(Records shown)

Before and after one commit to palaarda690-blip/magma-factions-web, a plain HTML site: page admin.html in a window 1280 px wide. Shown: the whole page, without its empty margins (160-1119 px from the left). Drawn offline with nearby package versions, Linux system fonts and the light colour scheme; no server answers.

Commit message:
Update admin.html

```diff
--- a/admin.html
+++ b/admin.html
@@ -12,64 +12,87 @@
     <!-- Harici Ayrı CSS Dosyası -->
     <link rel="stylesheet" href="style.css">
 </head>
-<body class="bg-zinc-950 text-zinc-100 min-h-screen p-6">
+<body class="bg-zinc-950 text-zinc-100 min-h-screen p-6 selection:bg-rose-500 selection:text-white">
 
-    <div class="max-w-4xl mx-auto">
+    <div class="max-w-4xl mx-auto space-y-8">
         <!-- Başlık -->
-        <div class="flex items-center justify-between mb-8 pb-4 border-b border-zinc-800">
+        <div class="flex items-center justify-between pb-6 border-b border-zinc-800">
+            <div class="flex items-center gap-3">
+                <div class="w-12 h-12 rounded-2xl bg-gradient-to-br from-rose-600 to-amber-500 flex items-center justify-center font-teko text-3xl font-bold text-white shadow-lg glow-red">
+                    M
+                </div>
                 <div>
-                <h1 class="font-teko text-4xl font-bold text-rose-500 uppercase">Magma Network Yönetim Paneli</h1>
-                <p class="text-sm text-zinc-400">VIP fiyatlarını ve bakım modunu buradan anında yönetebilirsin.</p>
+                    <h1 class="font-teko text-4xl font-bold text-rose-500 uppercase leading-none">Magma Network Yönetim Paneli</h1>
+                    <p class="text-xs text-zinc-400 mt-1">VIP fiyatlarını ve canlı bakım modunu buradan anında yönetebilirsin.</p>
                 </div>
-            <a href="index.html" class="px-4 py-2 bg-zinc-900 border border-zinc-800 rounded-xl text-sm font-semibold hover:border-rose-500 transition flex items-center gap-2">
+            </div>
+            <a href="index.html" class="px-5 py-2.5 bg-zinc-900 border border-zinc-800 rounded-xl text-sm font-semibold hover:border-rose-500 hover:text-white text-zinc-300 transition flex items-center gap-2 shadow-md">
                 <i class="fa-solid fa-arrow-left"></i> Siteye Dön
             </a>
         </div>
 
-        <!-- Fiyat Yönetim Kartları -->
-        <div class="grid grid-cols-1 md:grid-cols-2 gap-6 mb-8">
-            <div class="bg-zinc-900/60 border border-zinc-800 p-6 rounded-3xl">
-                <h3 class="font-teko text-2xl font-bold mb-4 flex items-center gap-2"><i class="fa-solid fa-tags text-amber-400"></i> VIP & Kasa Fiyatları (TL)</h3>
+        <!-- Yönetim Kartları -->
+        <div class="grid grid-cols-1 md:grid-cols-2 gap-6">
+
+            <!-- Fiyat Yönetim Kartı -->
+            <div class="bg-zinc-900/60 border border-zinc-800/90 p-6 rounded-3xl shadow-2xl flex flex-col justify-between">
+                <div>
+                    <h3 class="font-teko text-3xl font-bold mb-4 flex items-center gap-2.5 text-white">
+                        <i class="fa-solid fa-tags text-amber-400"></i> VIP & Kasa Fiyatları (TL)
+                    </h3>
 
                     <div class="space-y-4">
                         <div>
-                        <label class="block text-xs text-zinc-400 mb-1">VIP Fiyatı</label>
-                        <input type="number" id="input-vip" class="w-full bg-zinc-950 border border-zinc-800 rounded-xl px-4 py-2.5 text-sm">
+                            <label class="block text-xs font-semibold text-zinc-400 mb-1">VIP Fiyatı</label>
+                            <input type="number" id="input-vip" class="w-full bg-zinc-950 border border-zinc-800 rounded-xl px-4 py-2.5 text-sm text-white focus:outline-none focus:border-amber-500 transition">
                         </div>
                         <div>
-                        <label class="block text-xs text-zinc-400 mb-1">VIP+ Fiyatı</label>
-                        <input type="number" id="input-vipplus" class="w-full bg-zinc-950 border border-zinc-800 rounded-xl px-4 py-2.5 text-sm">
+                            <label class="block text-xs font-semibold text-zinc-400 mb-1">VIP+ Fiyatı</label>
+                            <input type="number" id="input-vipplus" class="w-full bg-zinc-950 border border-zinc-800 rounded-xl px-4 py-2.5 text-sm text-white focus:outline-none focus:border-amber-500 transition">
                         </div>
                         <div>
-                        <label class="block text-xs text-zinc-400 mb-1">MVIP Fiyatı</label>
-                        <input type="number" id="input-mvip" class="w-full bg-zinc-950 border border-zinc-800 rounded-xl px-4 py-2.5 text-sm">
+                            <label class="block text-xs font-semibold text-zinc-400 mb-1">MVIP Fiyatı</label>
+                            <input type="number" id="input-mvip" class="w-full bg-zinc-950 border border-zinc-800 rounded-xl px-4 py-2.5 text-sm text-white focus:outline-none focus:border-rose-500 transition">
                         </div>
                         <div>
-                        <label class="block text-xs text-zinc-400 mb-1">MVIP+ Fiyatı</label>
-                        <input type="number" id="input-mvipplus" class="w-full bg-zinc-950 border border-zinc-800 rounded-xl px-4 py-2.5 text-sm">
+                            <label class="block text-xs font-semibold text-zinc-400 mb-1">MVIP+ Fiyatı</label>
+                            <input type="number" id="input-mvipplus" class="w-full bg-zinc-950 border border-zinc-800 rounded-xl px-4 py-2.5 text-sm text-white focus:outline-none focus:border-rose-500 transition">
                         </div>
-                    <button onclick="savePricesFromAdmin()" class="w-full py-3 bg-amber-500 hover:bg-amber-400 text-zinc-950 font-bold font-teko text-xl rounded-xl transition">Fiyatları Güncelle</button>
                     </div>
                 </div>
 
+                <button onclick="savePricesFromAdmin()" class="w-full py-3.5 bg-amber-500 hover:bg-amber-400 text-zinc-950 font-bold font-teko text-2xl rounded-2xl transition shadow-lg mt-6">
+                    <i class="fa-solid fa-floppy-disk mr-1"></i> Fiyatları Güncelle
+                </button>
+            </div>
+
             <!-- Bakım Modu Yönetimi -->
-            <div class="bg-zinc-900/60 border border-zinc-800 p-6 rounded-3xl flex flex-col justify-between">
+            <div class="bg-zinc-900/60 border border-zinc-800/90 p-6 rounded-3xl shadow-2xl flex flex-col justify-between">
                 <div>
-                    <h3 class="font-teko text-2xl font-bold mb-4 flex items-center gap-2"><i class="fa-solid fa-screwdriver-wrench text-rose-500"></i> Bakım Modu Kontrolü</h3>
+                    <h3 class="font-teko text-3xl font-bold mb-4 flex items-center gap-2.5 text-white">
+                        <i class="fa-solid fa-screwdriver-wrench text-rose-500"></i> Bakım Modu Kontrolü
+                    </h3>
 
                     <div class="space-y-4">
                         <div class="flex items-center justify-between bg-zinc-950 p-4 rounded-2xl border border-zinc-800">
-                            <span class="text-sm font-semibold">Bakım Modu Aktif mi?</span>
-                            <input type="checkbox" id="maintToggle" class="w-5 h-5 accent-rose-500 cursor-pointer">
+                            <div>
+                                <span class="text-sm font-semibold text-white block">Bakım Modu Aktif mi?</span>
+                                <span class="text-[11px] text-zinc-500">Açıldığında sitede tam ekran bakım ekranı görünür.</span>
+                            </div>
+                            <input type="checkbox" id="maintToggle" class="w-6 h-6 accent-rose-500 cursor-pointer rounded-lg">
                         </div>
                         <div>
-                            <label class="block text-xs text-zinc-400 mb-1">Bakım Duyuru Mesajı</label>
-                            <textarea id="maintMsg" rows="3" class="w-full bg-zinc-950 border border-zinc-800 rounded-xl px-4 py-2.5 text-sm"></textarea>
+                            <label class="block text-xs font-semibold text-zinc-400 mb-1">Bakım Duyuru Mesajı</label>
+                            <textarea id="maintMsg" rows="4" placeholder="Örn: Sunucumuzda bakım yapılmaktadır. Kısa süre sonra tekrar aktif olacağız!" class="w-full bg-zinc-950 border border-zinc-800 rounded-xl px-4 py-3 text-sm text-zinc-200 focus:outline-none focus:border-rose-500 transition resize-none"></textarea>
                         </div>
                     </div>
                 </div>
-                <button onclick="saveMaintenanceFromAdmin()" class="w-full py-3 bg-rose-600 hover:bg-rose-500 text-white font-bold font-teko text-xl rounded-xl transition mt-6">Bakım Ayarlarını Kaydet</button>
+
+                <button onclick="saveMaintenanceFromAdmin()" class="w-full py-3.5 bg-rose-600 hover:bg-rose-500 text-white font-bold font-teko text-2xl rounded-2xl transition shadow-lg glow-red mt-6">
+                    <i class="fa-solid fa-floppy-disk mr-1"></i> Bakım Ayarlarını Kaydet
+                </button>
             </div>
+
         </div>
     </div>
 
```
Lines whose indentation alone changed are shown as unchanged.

(End Records shown)

**Task objective**
Identify the lines in the records above that contain the word "number", then state how many there are and nothing more.

**Response below**
8